**Problem to work on**
Your task is to output all the records below, word for word.

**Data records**
>>>>>
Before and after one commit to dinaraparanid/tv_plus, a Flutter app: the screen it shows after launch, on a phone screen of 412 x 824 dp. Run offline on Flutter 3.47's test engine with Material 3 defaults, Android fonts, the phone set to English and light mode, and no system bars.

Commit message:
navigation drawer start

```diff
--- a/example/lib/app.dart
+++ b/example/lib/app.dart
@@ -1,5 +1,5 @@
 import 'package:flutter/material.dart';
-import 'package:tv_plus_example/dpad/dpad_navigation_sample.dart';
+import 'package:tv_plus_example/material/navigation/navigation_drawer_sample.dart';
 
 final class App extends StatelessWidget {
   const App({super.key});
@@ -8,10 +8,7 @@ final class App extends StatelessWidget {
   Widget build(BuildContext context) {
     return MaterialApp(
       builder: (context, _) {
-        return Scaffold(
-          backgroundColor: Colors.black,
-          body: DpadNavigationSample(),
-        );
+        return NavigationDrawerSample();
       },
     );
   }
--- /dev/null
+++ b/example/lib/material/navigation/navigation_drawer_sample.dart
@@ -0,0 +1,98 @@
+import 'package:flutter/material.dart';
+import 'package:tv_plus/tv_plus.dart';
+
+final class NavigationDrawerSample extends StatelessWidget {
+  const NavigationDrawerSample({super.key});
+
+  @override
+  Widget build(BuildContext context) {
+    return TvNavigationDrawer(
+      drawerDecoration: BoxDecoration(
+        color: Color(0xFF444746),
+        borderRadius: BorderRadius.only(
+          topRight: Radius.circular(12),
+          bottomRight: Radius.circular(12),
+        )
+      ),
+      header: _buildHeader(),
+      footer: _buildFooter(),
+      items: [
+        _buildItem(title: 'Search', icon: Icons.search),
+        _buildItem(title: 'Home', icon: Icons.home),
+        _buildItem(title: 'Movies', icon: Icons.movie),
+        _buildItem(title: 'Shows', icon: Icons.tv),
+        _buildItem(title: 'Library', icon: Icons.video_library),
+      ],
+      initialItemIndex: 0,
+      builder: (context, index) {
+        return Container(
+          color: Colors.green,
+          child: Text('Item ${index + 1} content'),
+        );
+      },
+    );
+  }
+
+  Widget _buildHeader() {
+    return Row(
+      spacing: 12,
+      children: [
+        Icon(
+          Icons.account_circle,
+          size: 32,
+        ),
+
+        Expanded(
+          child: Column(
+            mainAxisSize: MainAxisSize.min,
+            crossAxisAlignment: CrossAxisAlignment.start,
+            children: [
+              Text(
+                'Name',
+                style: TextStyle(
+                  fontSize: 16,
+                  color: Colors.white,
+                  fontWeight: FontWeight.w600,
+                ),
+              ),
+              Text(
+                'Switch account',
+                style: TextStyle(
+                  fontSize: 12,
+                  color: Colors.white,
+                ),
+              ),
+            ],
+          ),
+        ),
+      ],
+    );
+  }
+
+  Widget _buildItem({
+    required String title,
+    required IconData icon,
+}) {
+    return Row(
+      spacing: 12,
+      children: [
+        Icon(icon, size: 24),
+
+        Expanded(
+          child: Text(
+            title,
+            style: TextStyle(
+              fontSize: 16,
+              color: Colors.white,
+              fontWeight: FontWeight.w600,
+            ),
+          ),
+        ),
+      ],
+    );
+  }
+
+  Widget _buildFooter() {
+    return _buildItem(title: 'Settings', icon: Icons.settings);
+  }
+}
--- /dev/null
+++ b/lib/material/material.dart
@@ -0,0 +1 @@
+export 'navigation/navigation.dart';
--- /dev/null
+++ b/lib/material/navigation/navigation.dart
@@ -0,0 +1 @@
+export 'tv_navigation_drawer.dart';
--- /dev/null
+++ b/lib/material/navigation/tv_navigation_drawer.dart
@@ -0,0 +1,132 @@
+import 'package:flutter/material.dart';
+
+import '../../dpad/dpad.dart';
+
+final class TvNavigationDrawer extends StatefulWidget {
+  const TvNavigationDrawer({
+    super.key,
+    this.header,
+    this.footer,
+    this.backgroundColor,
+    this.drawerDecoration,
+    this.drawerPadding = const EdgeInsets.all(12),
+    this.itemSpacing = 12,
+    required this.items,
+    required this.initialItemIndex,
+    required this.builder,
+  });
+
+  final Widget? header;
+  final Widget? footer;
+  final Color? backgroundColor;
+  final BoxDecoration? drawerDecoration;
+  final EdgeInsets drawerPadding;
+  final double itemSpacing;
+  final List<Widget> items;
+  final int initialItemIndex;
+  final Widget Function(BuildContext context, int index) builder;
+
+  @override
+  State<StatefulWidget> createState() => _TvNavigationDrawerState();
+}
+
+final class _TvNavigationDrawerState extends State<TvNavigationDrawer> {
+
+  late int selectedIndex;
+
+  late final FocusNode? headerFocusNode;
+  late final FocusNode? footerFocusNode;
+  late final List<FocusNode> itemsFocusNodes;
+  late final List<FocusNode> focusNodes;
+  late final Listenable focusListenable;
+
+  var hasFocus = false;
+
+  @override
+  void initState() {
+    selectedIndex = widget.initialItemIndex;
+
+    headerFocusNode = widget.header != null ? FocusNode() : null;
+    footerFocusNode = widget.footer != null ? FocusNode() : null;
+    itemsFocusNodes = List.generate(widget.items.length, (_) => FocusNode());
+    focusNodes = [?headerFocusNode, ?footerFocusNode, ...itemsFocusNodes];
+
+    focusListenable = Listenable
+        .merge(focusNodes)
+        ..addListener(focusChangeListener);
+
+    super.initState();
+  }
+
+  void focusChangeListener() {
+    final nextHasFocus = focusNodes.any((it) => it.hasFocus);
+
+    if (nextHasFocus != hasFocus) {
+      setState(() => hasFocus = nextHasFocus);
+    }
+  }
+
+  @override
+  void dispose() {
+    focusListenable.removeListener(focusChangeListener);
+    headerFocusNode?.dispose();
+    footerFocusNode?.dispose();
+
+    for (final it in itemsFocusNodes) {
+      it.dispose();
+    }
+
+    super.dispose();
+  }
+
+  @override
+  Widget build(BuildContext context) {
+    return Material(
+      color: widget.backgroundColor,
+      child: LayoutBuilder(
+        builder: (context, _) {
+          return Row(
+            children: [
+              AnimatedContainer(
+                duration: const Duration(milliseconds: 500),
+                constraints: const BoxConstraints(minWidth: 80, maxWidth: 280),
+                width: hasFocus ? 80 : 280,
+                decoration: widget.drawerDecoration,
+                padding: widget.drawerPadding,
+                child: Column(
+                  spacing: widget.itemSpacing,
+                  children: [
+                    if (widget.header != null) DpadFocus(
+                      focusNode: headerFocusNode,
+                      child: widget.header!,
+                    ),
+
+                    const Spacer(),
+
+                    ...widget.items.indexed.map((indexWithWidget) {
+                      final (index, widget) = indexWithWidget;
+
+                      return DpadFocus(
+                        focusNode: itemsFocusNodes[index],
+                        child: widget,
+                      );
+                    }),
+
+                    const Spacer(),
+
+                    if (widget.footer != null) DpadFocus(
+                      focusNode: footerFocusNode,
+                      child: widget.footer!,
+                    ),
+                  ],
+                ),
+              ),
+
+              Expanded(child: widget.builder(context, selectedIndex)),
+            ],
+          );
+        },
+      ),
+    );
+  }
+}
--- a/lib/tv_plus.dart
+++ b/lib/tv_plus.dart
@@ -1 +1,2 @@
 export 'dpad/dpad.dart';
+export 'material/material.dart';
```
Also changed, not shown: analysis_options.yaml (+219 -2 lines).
<<<<<
**Result below**
Before and after one commit to dinaraparanid/tv_plus, a Flutter app: the screen it shows after launch, on a phone screen of 412 x 824 dp. Run offline on Flutter 3.47's test engine with Material 3 defaults, Android fonts, the phone set to English and light mode, and no system bars.

Commit message:
navigation drawer start

```diff
--- a/example/lib/app.dart
+++ b/example/lib/app.dart
@@ -1,5 +1,5 @@
 import 'package:flutter/material.dart';
-import 'package:tv_plus_example/dpad/dpad_navigation_sample.dart';
+import 'package:tv_plus_example/material/navigation/navigation_drawer_sample.dart';
 
 final class App extends StatelessWidget {
   const App({super.key});
@@ -8,10 +8,7 @@ final class App extends StatelessWidget {
   Widget build(BuildContext context) {
     return MaterialApp(
       builder: (context, _) {
-        return Scaffold(
-          backgroundColor: Colors.black,
-          body: DpadNavigationSample(),
-        );
+        return NavigationDrawerSample();
       },
     );
   }
--- /dev/null
+++ b/example/lib/material/navigation/navigation_drawer_sample.dart
@@ -0,0 +1,98 @@
+import 'package:flutter/material.dart';
+import 'package:tv_plus/tv_plus.dart';
+
+final class NavigationDrawerSample extends StatelessWidget {
+  const NavigationDrawerSample({super.key});
+
+  @override
+  Widget build(BuildContext context) {
+    return TvNavigationDrawer(
+      drawerDecoration: BoxDecoration(
+        color: Color(0xFF444746),
+        borderRadius: BorderRadius.only(
+          topRight: Radius.circular(12),
+          bottomRight: Radius.circular(12),
+        )
+      ),
+      header: _buildHeader(),
+      footer: _buildFooter(),
+      items: [
+        _buildItem(title: 'Search', icon: Icons.search),
+        _buildItem(title: 'Home', icon: Icons.home),
+        _buildItem(title: 'Movies', icon: Icons.movie),
+        _buildItem(title: 'Shows', icon: Icons.tv),
+        _buildItem(title: 'Library', icon: Icons.video_library),
+      ],
+      initialItemIndex: 0,
+      builder: (context, index) {
+        return Container(
+          color: Colors.green,
+          child: Text('Item ${index + 1} content'),
+        );
+      },
+    );
+  }
+
+  Widget _buildHeader() {
+    return Row(
+      spacing: 12,
+      children: [
+        Icon(
+          Icons.account_circle,
+          size: 32,
+        ),
+
+        Expanded(
+          child: Column(
+            mainAxisSize: MainAxisSize.min,
+            crossAxisAlignment: CrossAxisAlignment.start,
+            children: [
+              Text(
+                'Name',
+                style: TextStyle(
+                  fontSize: 16,
+                  color: Colors.white,
+                  fontWeight: FontWeight.w600,
+                ),
+              ),
+              Text(
+                'Switch account',
+                style: TextStyle(
+                  fontSize: 12,
+                  color: Colors.white,
+                ),
+              ),
+            ],
+          ),
+        ),
+      ],
+    );
+  }
+
+  Widget _buildItem({
+    required String title,
+    required IconData icon,
+}) {
+    return Row(
+      spacing: 12,
+      children: [
+        Icon(icon, size: 24),
+
+        Expanded(
+          child: Text(
+            title,
+            style: TextStyle(
+              fontSize: 16,
+              color: Colors.white,
+              fontWeight: FontWeight.w600,
+            ),
+          ),
+        ),
+      ],
+    );
+  }
+
+  Widget _buildFooter() {
+    return _buildItem(title: 'Settings', icon: Icons.settings);
+  }
+}
--- /dev/null
+++ b/lib/material/material.dart
@@ -0,0 +1 @@
+export 'navigation/navigation.dart';
--- /dev/null
+++ b/lib/material/navigation/navigation.dart
@@ -0,0 +1 @@
+export 'tv_navigation_drawer.dart';
--- /dev/null
+++ b/lib/material/navigation/tv_navigation_drawer.dart
@@ -0,0 +1,132 @@
+import 'package:flutter/material.dart';
+
+import '../../dpad/dpad.dart';
+
+final class TvNavigationDrawer extends StatefulWidget {
+  const TvNavigationDrawer({
+    super.key,
+    this.header,
+    this.footer,
+    this.backgroundColor,
+    this.drawerDecoration,
+    this.drawerPadding = const EdgeInsets.all(12),
+    this.itemSpacing = 12,
+    required this.items,
+    required this.initialItemIndex,
+    required this.builder,
+  });
+
+  final Widget? header;
+  final Widget? footer;
+  final Color? backgroundColor;
+  final BoxDecoration? drawerDecoration;
+  final EdgeInsets drawerPadding;
+  final double itemSpacing;
+  final List<Widget> items;
+  final int initialItemIndex;
+  final Widget Function(BuildContext context, int index) builder;
+
+  @override
+  State<StatefulWidget> createState() => _TvNavigationDrawerState();
+}
+
+final class _TvNavigationDrawerState extends State<TvNavigationDrawer> {
+
+  late int selectedIndex;
+
+  late final FocusNode? headerFocusNode;
+  late final FocusNode? footerFocusNode;
+  late final List<FocusNode> itemsFocusNodes;
+  late final List<FocusNode> focusNodes;
+  late final Listenable focusListenable;
+
+  var hasFocus = false;
+
+  @override
+  void initState() {
+    selectedIndex = widget.initialItemIndex;
+
+    headerFocusNode = widget.header != null ? FocusNode() : null;
+    footerFocusNode = widget.footer != null ? FocusNode() : null;
+    itemsFocusNodes = List.generate(widget.items.length, (_) => FocusNode());
+    focusNodes = [?headerFocusNode, ?footerFocusNode, ...itemsFocusNodes];
+
+    focusListenable = Listenable
+        .merge(focusNodes)
+        ..addListener(focusChangeListener);
+
+    super.initState();
+  }
+
+  void focusChangeListener() {
+    final nextHasFocus = focusNodes.any((it) => it.hasFocus);
+
+    if (nextHasFocus != hasFocus) {
+      setState(() => hasFocus = nextHasFocus);
+    }
+  }
+
+  @override
+  void dispose() {
+    focusListenable.removeListener(focusChangeListener);
+    headerFocusNode?.dispose();
+    footerFocusNode?.dispose();
+
+    for (final it in itemsFocusNodes) {
+      it.dispose();
+    }
+
+    super.dispose();
+  }
+
+  @override
+  Widget build(BuildContext context) {
+    return Material(
+      color: widget.backgroundColor,
+      child: LayoutBuilder(
+        builder: (context, _) {
+          return Row(
+            children: [
+              AnimatedContainer(
+                duration: const Duration(milliseconds: 500),
+                constraints: const BoxConstraints(minWidth: 80, maxWidth: 280),
+                width: hasFocus ? 80 : 280,
+                decoration: widget.drawerDecoration,
+                padding: widget.drawerPadding,
+                child: Column(
+                  spacing: widget.itemSpacing,
+                  children: [
+                    if (widget.header != null) DpadFocus(
+                      focusNode: headerFocusNode,
+                      child: widget.header!,
+                    ),
+
+                    const Spacer(),
+
+                    ...widget.items.indexed.map((indexWithWidget) {
+                      final (index, widget) = indexWithWidget;
+
+                      return DpadFocus(
+                        focusNode: itemsFocusNodes[index],
+                        child: widget,
+                      );
+                    }),
+
+                    const Spacer(),
+
+                    if (widget.footer != null) DpadFocus(
+                      focusNode: footerFocusNode,
+                      child: widget.footer!,
+                    ),
+                  ],
+                ),
+              ),
+
+              Expanded(child: widget.builder(context, selectedIndex)),
+            ],
+          );
+        },
+      ),
+    );
+  }
+}
--- a/lib/tv_plus.dart
+++ b/lib/tv_plus.dart
@@ -1 +1,2 @@
 export 'dpad/dpad.dart';
+export 'material/material.dart';
```
Also changed, not shown: analysis_options.yaml (+219 -2 lines).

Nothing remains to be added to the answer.